===== Dataset content =====

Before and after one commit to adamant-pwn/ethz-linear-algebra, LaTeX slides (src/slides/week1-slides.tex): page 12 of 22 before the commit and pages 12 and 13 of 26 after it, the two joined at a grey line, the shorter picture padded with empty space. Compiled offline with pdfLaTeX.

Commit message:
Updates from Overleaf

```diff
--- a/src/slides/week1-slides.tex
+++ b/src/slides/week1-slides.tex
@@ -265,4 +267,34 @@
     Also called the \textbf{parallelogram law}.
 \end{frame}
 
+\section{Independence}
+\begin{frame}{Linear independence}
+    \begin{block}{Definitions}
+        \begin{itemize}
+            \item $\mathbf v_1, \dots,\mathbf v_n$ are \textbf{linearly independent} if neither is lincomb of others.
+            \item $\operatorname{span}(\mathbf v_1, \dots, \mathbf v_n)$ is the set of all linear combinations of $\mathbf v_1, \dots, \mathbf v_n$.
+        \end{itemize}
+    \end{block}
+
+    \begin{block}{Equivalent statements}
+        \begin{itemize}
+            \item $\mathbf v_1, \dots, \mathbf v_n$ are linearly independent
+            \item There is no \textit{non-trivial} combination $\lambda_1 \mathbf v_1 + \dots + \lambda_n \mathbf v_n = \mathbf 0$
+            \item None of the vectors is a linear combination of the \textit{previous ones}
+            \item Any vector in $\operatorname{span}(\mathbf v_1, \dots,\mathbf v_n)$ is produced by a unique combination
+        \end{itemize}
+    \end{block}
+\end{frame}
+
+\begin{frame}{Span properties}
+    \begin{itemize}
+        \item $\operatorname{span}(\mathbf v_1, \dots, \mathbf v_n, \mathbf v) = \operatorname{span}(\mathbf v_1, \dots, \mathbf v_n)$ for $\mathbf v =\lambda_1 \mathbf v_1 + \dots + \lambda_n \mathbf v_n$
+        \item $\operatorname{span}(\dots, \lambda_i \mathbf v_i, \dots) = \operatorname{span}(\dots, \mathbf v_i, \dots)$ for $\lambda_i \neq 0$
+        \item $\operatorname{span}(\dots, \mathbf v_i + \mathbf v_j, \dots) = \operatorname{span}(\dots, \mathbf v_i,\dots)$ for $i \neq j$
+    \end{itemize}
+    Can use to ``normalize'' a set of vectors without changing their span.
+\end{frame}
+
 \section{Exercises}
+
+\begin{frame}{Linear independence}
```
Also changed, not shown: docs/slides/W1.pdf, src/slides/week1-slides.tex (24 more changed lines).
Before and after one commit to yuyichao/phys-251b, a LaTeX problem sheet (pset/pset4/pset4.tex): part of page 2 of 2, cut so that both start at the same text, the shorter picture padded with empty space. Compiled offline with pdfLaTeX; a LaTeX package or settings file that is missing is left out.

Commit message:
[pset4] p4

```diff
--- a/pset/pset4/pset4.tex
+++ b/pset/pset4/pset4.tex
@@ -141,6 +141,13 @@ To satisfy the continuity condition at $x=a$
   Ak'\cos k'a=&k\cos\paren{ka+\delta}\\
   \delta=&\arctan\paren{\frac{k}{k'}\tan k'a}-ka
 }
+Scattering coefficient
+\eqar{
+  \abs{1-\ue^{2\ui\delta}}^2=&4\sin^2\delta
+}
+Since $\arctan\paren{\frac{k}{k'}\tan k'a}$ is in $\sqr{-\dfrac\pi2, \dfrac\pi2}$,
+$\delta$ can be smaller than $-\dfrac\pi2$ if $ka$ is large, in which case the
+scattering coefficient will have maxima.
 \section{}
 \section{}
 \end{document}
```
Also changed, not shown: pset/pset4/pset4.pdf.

=====
===== Dataset content =====

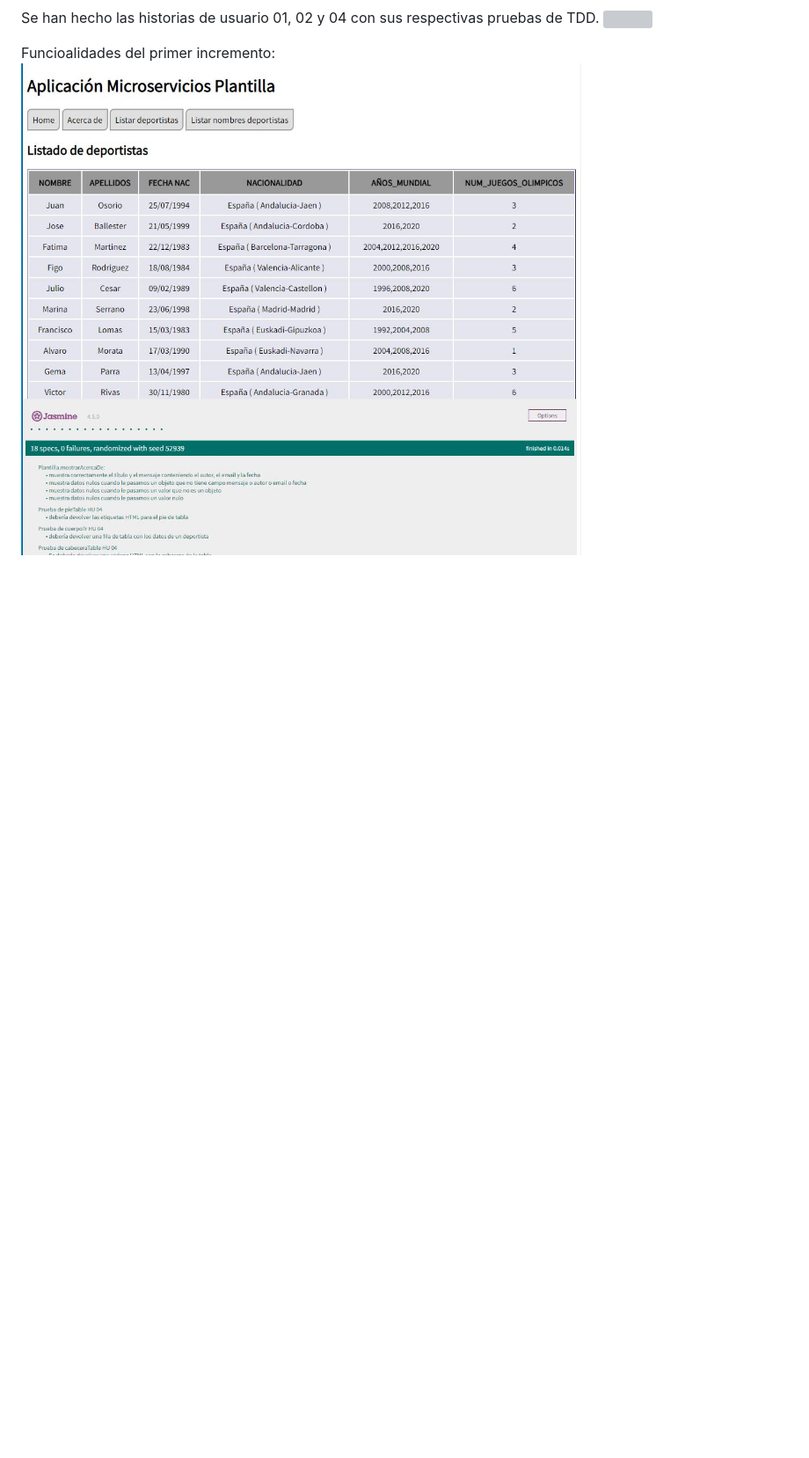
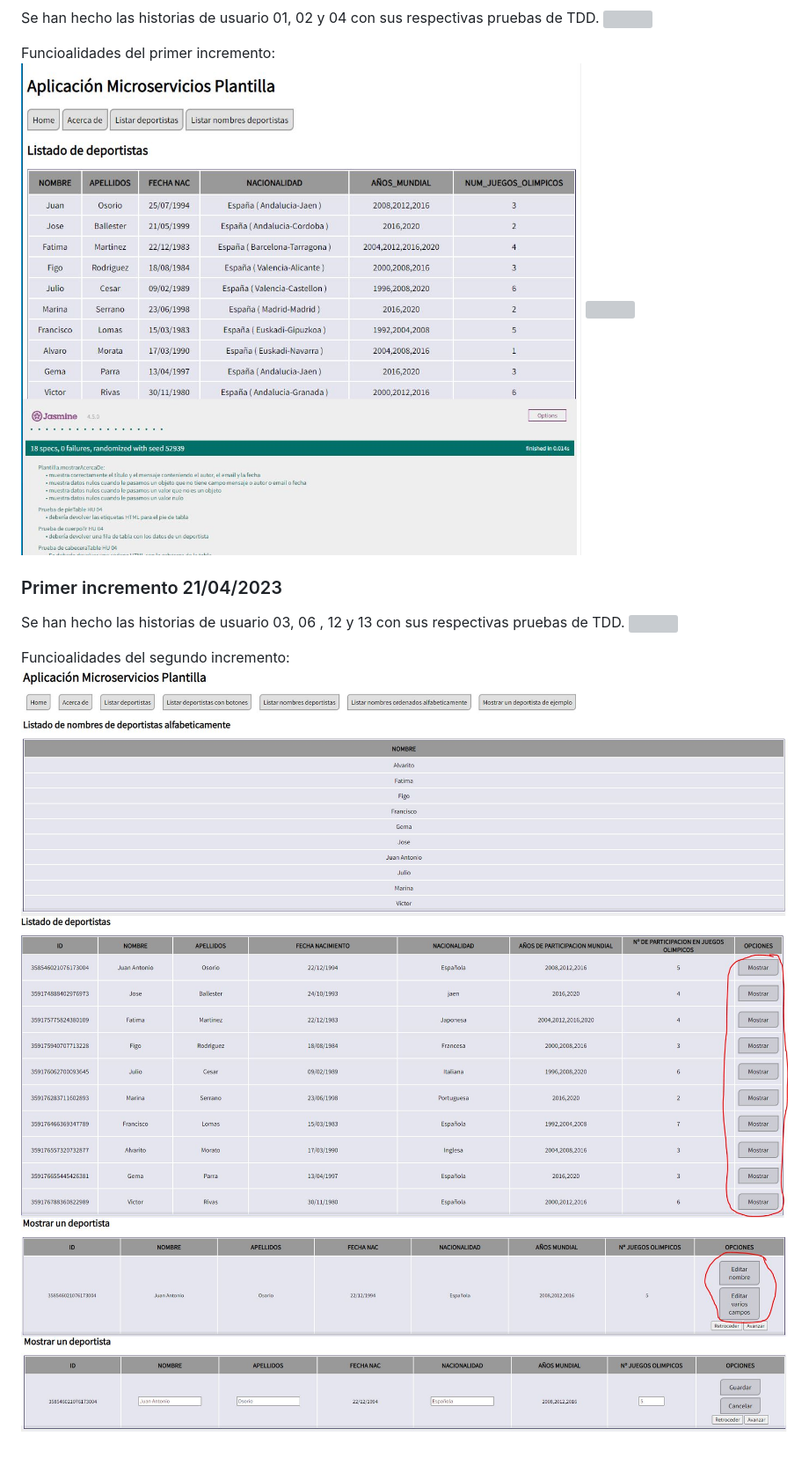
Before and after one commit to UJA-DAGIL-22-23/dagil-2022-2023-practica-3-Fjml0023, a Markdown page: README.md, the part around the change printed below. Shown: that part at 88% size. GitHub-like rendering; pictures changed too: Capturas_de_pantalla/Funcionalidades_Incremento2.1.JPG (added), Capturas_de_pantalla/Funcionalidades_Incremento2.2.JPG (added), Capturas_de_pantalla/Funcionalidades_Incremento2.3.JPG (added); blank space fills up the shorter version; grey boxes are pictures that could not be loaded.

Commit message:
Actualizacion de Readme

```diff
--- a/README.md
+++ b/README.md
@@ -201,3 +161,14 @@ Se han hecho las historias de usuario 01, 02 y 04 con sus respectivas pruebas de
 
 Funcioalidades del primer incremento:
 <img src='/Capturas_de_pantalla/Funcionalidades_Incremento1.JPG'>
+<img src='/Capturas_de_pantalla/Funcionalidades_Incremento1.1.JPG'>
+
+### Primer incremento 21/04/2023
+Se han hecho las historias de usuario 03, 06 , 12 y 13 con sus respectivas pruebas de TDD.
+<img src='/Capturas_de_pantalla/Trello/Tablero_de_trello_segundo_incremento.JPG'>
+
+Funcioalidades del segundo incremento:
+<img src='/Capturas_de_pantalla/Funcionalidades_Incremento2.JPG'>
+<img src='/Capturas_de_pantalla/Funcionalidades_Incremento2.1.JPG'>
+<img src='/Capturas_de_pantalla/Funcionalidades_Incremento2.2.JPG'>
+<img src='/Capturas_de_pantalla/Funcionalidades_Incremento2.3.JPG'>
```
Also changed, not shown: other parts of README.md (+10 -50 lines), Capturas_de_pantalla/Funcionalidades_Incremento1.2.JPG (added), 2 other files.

=====

> [Exercise brief]
Return all lines from the material that contain "slides".

> [Written reply]
Before and after one commit to adamant-pwn/ethz-linear-algebra, LaTeX slides (src/slides/week1-slides.tex): page 12 of 22 before the commit and pages 12 and 13 of 26 after it, the two joined at a grey line, the shorter picture padded with empty space. Compiled offline with pdfLaTeX.
--- a/src/slides/week1-slides.tex
+++ b/src/slides/week1-slides.tex
Also changed, not shown: docs/slides/W1.pdf, src/slides/week1-slides.tex (24 more changed lines).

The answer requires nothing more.